=== Dataset entries ===
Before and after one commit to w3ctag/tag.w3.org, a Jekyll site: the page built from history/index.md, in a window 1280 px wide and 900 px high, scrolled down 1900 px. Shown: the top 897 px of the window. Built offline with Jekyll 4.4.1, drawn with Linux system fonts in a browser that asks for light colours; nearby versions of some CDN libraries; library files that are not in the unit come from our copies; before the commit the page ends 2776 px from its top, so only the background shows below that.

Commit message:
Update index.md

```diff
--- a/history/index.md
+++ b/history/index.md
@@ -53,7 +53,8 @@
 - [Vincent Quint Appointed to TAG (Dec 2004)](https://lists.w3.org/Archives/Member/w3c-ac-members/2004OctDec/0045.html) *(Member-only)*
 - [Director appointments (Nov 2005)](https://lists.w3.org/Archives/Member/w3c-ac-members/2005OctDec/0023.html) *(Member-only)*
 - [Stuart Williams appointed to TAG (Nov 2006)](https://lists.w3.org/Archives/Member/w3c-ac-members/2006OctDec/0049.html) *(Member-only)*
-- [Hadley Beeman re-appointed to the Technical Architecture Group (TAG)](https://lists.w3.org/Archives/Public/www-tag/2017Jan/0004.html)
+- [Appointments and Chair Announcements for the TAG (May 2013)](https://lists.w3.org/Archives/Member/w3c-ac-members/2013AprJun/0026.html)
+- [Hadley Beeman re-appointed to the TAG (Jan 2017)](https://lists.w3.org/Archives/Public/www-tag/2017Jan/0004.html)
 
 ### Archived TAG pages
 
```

* * *

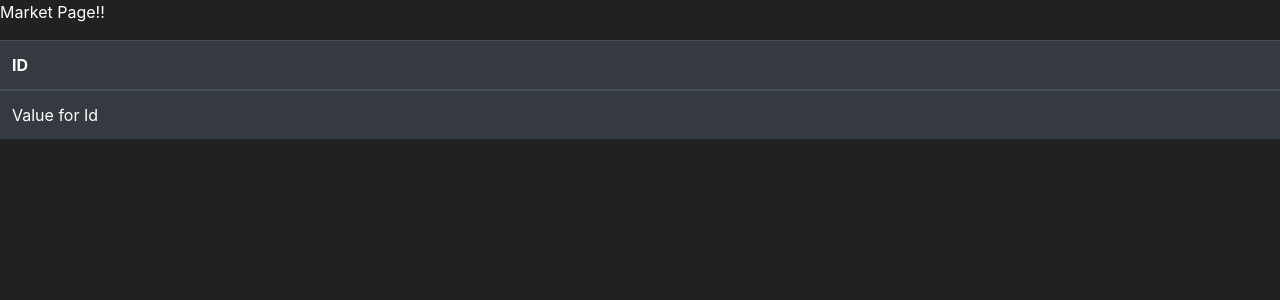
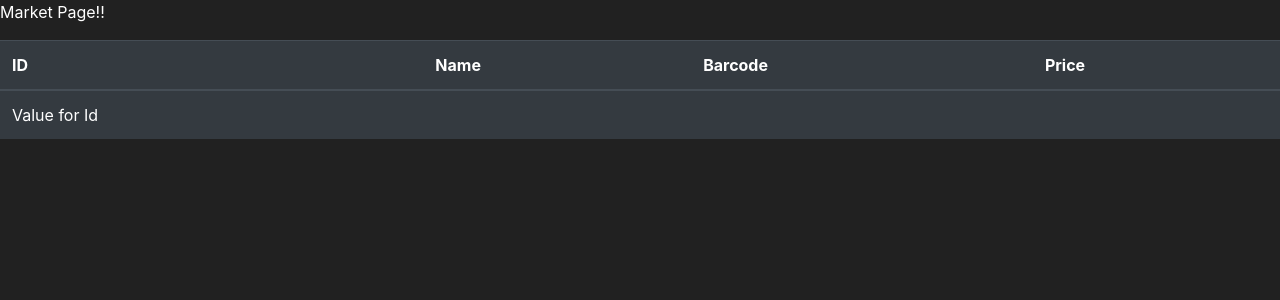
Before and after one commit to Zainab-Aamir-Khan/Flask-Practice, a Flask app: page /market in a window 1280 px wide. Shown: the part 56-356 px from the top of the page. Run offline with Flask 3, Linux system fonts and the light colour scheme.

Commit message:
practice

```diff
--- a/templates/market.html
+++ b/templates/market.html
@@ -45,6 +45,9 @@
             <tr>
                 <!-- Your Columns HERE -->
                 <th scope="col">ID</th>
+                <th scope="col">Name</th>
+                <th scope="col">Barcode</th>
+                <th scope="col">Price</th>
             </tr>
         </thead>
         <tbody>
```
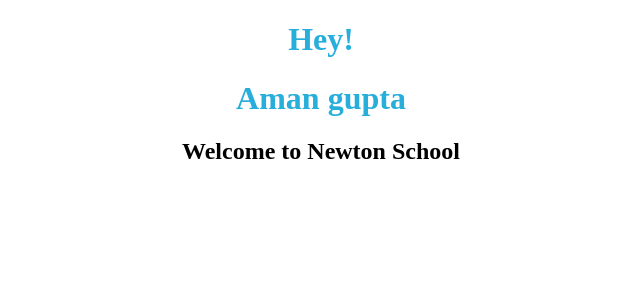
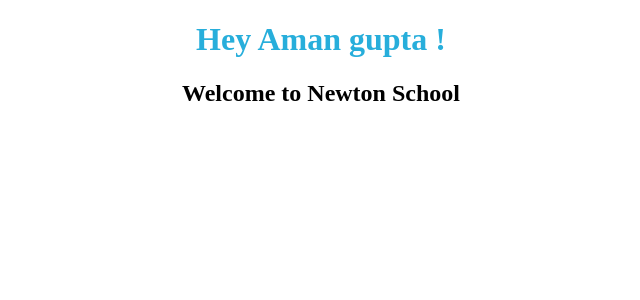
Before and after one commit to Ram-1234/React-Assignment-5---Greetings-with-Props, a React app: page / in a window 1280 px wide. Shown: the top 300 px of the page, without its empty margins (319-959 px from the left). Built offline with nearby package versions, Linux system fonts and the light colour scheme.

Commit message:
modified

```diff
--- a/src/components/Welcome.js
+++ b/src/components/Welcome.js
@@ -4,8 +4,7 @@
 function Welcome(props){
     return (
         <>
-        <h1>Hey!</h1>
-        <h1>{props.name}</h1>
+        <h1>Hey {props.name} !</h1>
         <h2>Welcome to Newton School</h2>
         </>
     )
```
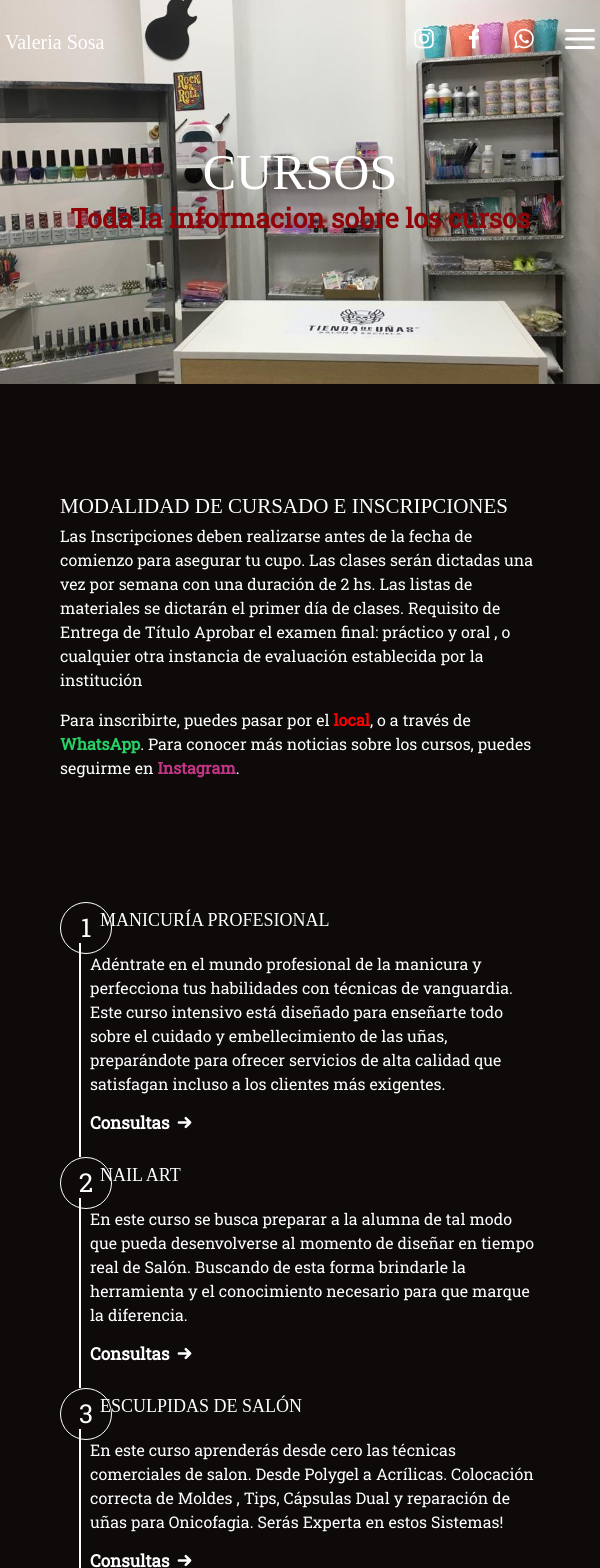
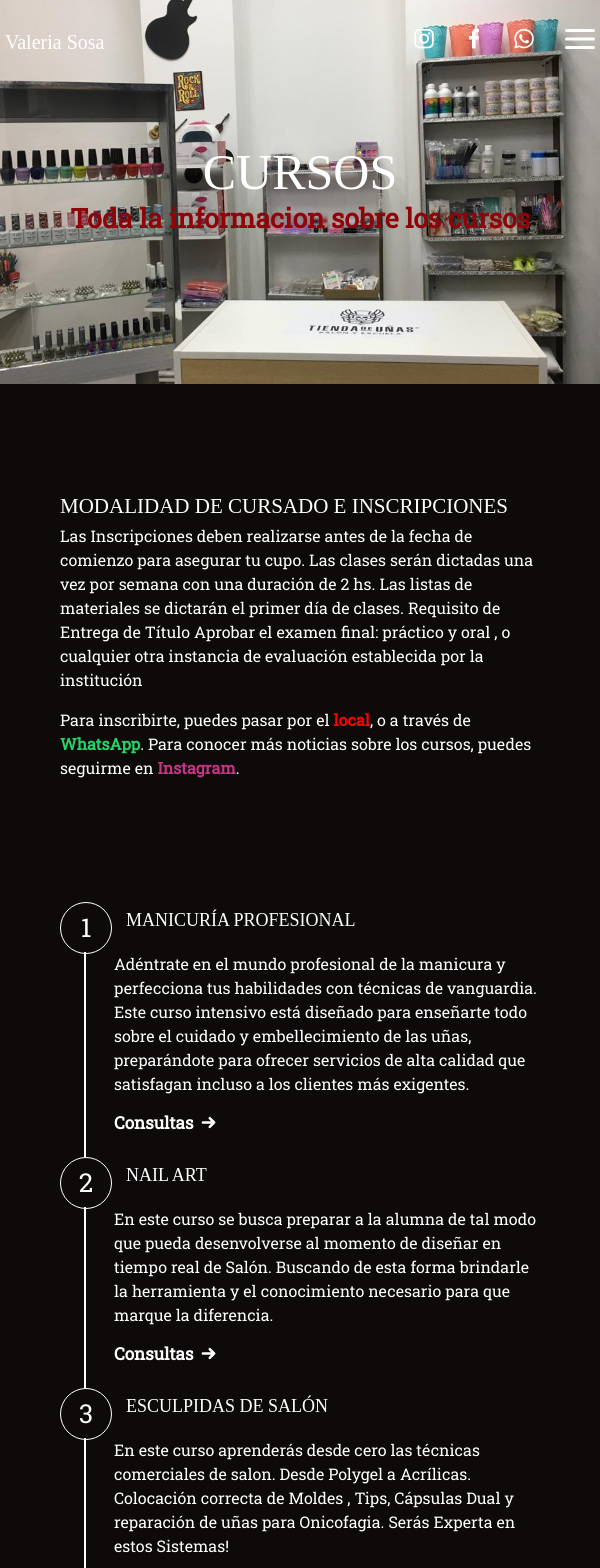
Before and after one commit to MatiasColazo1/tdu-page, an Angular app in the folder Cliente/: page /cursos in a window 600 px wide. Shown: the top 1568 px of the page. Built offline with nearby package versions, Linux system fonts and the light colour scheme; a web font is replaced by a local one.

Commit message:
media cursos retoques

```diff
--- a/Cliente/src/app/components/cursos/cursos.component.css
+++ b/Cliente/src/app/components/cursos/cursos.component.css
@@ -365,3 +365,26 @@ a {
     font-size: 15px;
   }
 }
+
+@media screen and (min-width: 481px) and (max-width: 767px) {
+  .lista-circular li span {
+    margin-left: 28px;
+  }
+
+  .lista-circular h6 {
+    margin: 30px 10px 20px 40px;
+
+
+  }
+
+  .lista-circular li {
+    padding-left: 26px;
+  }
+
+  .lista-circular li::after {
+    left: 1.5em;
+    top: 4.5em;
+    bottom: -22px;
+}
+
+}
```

=== Task directions ===
Working through the entries above, copy every line in which "Cliente" is found.

=== Problem solution ===
Before and after one commit to MatiasColazo1/tdu-page, an Angular app in the folder Cliente/: page /cursos in a window 600 px wide. Shown: the top 1568 px of the page. Built offline with nearby package versions, Linux system fonts and the light colour scheme; a web font is replaced by a local one.
--- a/Cliente/src/app/components/cursos/cursos.component.css
+++ b/Cliente/src/app/components/cursos/cursos.component.css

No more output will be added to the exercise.